Work instruction
Report the count of lines holding "semibold" in the records, with no other words.

** Opening Supplied material block **

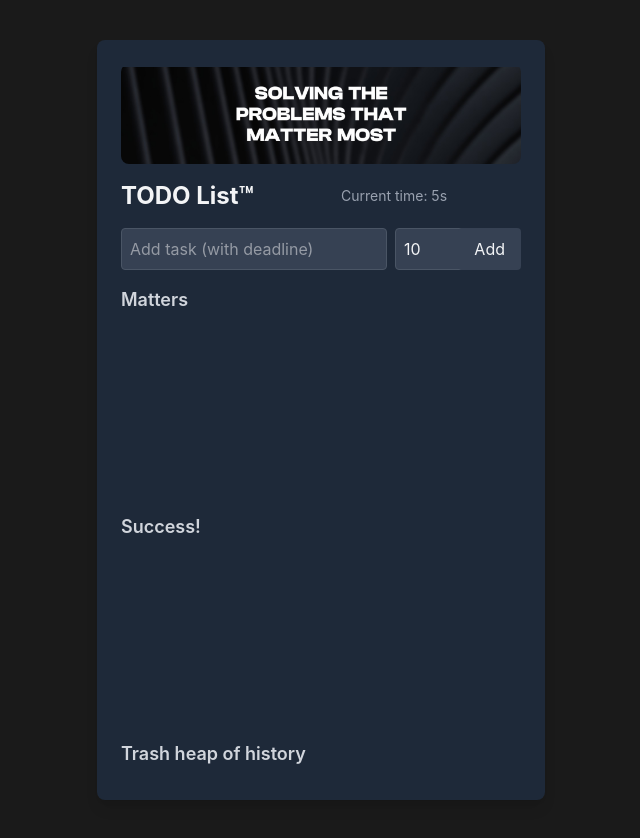
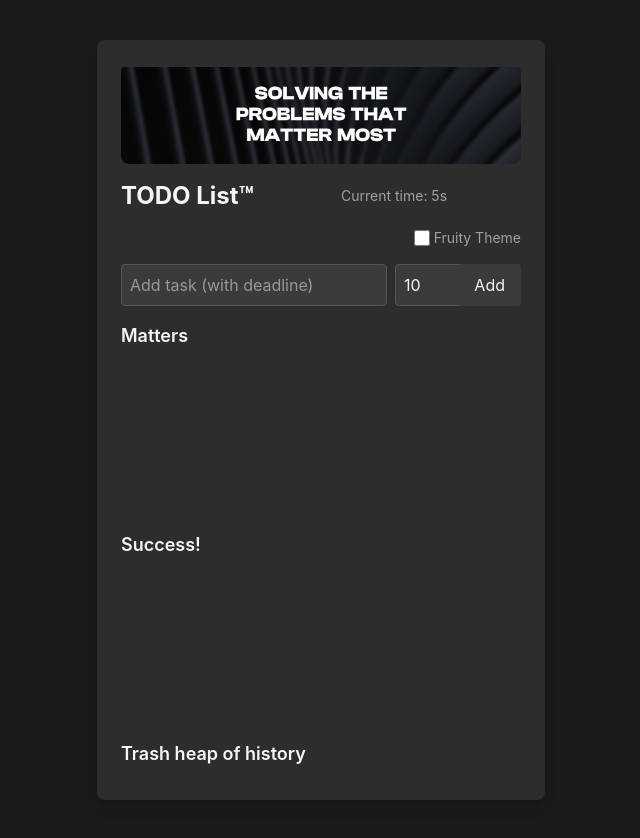
Before and after one commit to aholland/todo-that-matters, a SvelteKit app: page / in a window 1280 px wide. Shown: the whole page, without its empty margins (319-959 px from the left). Built offline with nearby package versions, Linux system fonts and the light colour scheme.

Commit message:
Add a "fruity" theme

```diff
--- /dev/null
+++ b/src/lib/styles/themes.css
@@ -0,0 +1,27 @@
+/* Default (Dark) Theme */
+:root {
+    --background: #1a1a1a; /* Dark grey background */
+    --container-bg: #2d2d2d; /* Darker grey container */
+    --item-bg: #3b3b3b; /* Slightly lighter grey for items */
+    --text-primary: #f5f5f5; /* White primary text */
+    --text-secondary: #a0a0a0; /* Light grey secondary text */
+    --border: #555555; /* Medium grey border */
+    --button-bg: #4b4b4b; /* Dark grey button */
+    --button-bg-hover: #666666; /* Lighter grey on hover */
+    --button-bg-disabled: #3b3b3b; /* Dark grey when disabled */
+    --accent: #888888; /* Grey accent for checkboxes */
+}
+
+/* Fruity Theme (Playful) */
+:root.fruity-theme {
+    --background: #ffeb99; /* Bright mango yellow background */
+    --container-bg: #f0f4c3; /* Light lime container */
+    --item-bg: #b2ebf2; /* Playful cyan for items */
+    --text-primary: #d32f2f; /* Bold cherry red primary text */
+    --text-secondary: #7b1fa2; /* Deep grape purple secondary text */
+    --border: #ff6d00; /* Zesty orange border */
+    --button-bg: #76ff03; /* Vibrant lime green button */
+    --button-bg-hover: #9cff57; /* Brighter lime on hover */
+    --button-bg-disabled: #ccff90; /* Pale lime when disabled */
+    --accent: #ff4081; /* Berry pink accent for checkboxes */
+}
--- a/src/routes/+page.svelte
+++ b/src/routes/+page.svelte
@@ -2,16 +2,28 @@
   import {secondsSinceEpoch} from '$lib/stores/clock';
   import {get} from 'svelte/store';
   import {Todo} from '$lib/todo';
+  import '../lib/styles/themes.css';
 
   let todos = $state<Todo[]>([]);
   let newTodo = $state('');
   let newDeadlineInput = $state(0);
   let isManualDeadline = $state(false);
+  let isFruityTheme = $state(false); /* Theme toggle state */
 
   let startSeconds = get(secondsSinceEpoch);
   let now = $derived($secondsSinceEpoch - startSeconds);
   let defaultDeadline = $derived((Math.round((now-3) / 10) * 10)+10);
   let newDeadline = $derived(isManualDeadline ? newDeadlineInput : defaultDeadline);
+
+  /* Update html class when theme changes */
+  $effect(() => {
+    console.log('Toggling theme to:', isFruityTheme ? 'fruity' : 'dark');
+    if (isFruityTheme) {
+      document.documentElement.classList.add('fruity-theme');
+    } else {
+      document.documentElement.classList.remove('fruity-theme');
+    }
+  });
 
   function addTodo(event: Event) {
     event.preventDefault();
@@ -64,61 +76,72 @@
 
 <style>
     :global(html), :global(body) {
-        background-color: #1a1a1a; /* Dark grey background */
+        background-color: var(--background);
         margin: 0;
         padding: 0;
         height: 100%;
     }
 </style>
 
-<div class="max-w-md mx-auto mt-10 p-6 bg-gray-800 rounded-lg shadow-lg flex flex-col min-h-[calc(100vh-2.5rem)] mb-10">
+<div class="max-w-md mx-auto mt-10 p-6 rounded-lg shadow-lg flex flex-col min-h-[calc(100vh-2.5rem)] mb-10" style="background-color: var(--container-bg);">
     <img src="/matta-baby.png" alt="Solving the problems that matter most ™" class="mb-4 mx-auto rounded-lg" style="clip-path: inset(3px 0 0 0);"/>
-    <h1 class="text-2xl font-bold text-gray-100 mb-4 flex justify-between items-center">
+    <h1 class="text-2xl font-bold mb-4 flex justify-between items-center" style="color: var(--text-primary);">
         TODO List™
-        <span class="text-sm font-normal text-gray-400 min-w-[180px]">Current time: {now}s</span>
+        <span class="text-sm font-normal min-w-[180px]" style="color: var(--text-secondary);">Current time: {now}s</span>
     </h1>
-    <form onsubmit={addTodo} class="flex flex-wrap gap-2 mb-4">
+    <div class="flex justify-end mb-4">
+        <label class="flex items-center gap-1 text-sm" style="color: var(--text-secondary);">
+            <input type="checkbox" bind:checked={isFruityTheme} class="h-4 w-4" style="accent-color: var(--accent);"/>
+            Fruity Theme
+        </label>
+    </div>
+    <form on:submit={addTodo} class="flex flex-wrap gap-2 mb-4">
         <div class="flex flex-1 gap-2 min-w-0">
             <input type="text" bind:value={newTodo} placeholder="Add task (with deadline)"
-                   class="flex-1 p-2 border border-gray-600 bg-gray-700 text-gray-100 rounded focus:outline-none focus:ring-2 focus:ring-gray-400"/>
+                   class="flex-1 p-2 border rounded focus:outline-none focus:ring-2" style="border-color: var(--border); background-color: var(--item-bg); color: var(--text-primary); --tw-ring-color: var(--accent);"/>
             <input
                     type="number"
                     bind:value={newDeadlineInput}
                     placeholder="Deadline (seconds)"
-                    class="w-24 p-2 border border-gray-600 bg-gray-700 text-gray-100 rounded focus:outline-none focus:ring-2 focus:ring-gray-400"
+                    class="w-24 p-2 border rounded focus:outline-none focus:ring-2" style="border-color: var(--border); background-color: var(--item-bg); color: var(--text-primary); --tw-ring-color: var(--accent);"
                     step="10"
-                    onfocus={onFocus}
-                    onblur={onBlur}
+                    on:focus={onFocus}
+                    on:blur={onBlur}
             />
         </div>
         <div class="flex md:w-auto w-full md:justify-start justify-end">
             <button type="submit"
-                    class="{newTodo.trim() ? 'bg-gray-600 hover:bg-gray-500' : 'bg-gray-700 hover:bg-gray-600'} px-4 py-2 text-gray-100 rounded"
+                    class="{newTodo.trim() ? 'hover:bg-[var(--button-bg-hover)]' : 'hover:bg-[var(--button-bg)]'} px-4 py-2 rounded"
+                    style="background-color: {newTodo.trim() ? 'var(--button-bg)' : 'var(--button-bg-disabled)'}; color: var(--text-primary);"
                     disabled={!newTodo.trim()}>Add
             </button>
         </div>
     </form>
     {#snippet TodoItem(todo: Todo)}
-        <li class="relative p-3 bg-gray-700 rounded-sm mb-2 shadow-sm list-none">
-            <button class="absolute top-1 right-2 text-gray-400 hover:text-gray-300 text-lg font-bold leading-none"
-                    onclick={() => removeTodo(todo.id)}>×
+        <li class="relative p-3 rounded-sm mb-2 shadow-sm list-none" style="background-color: var(--item-bg);">
+            <button class="absolute top-1 right-2 text-lg font-bold leading-none"
+                    style="color: var(--text-secondary);"
+                    on:mouseover={(e) => e.currentTarget.style.color = 'var(--text-primary)'}
+                    on:mouseout={(e) => e.currentTarget.style.color = 'var(--text-secondary)'}
+                    on:click={() => removeTodo(todo.id)}>×
             </button>
             <div class="flex flex-col gap-1">
-                <span class="text-gray-100 font-medium">{todo.text}</span>
-                <label class="flex items-center gap-1 text-sm text-gray-400">
+                <span class="font-medium" style="color: var(--text-primary);">{todo.text}</span>
+                <label class="flex items-center gap-1 text-sm" style="color: var(--text-secondary);">
                     <input
                             type="checkbox"
                             checked={todo.matters}
-                            class="h-4 w-4 accent-gray-400"
+                            class="h-4 w-4"
+                            style="accent-color: var(--accent);"
                             disabled={(!!todo.completed) || !!todo.missedDeadline}
-                            onchange={(e) => {
+                            on:change={(e) => {
                         todo.matters = e.target.checked;
                         todos = [...todos];
                       }}
                     />
                     Matters
                 </label>
-                <div class="flex gap-4 text-sm text-gray-400">
+                <div class="flex gap-4 text-sm" style="color: var(--text-secondary);">
                     <span>Expiry: {todo.deadline} sec</span>
                     {#if todo.completed}
                     <span>
@@ -137,13 +160,14 @@
                 </div>
             </div>
             <div class="absolute bottom-3 right-3 {todo.completed ? 'hidden sm:block' : 'block'}">
-                <label class="flex items-center gap-1 text-sm text-gray-400">
+                <label class="flex items-center gap-1 text-sm" style="color: var(--text-secondary);">
                     <input
                             type="checkbox"
                             checked={!!todo.completed}
-                            class="h-4 w-4 accent-gray-400"
+                            class="h-4 w-4"
+                            style="accent-color: var(--accent);"
                             disabled={todo.missedDeadline}
-                            onchange={() => {
+                            on:change={() => {
                         todo.markDone(now);
                         todos = [...todos];
                       }}
@@ -155,7 +179,7 @@
     {/snippet}
 
     <div class="flex-1 flex flex-col">
-        <h2 class="text-lg font-semibold text-gray-300 mb-2">Matters</h2>
+        <h2 class="text-lg font-semibold mb-2" style="color: var(--text-primary);">Matters</h2>
         {#each mattersTodos as todo (todo.id)}
             <div>
                 {@render TodoItem(todo)}
@@ -164,7 +188,7 @@
 
         <div class="flex-1"></div>
 
-        <h2 class="text-lg font-semibold text-gray-300 mb-2">Success!</h2>
+        <h2 class="text-lg font-semibold mb-2" style="color: var(--text-primary);">Success!</h2>
         {#each successTodos as todo (todo.id)}
             <div>
                 {@render TodoItem(todo)}
@@ -173,7 +197,7 @@
 
         <div class="flex-1"></div>
 
-        <h2 class="text-lg font-semibold text-gray-300 mb-2">Trash heap of history</h2>
+        <h2 class="text-lg font-semibold mb-2" style="color: var(--text-primary);">Trash heap of history</h2>
         {#each trashTodos as todo (todo.id)}
             <div>
                 {@render TodoItem(todo)}
```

** Closing Supplied material block **

Problem solution
6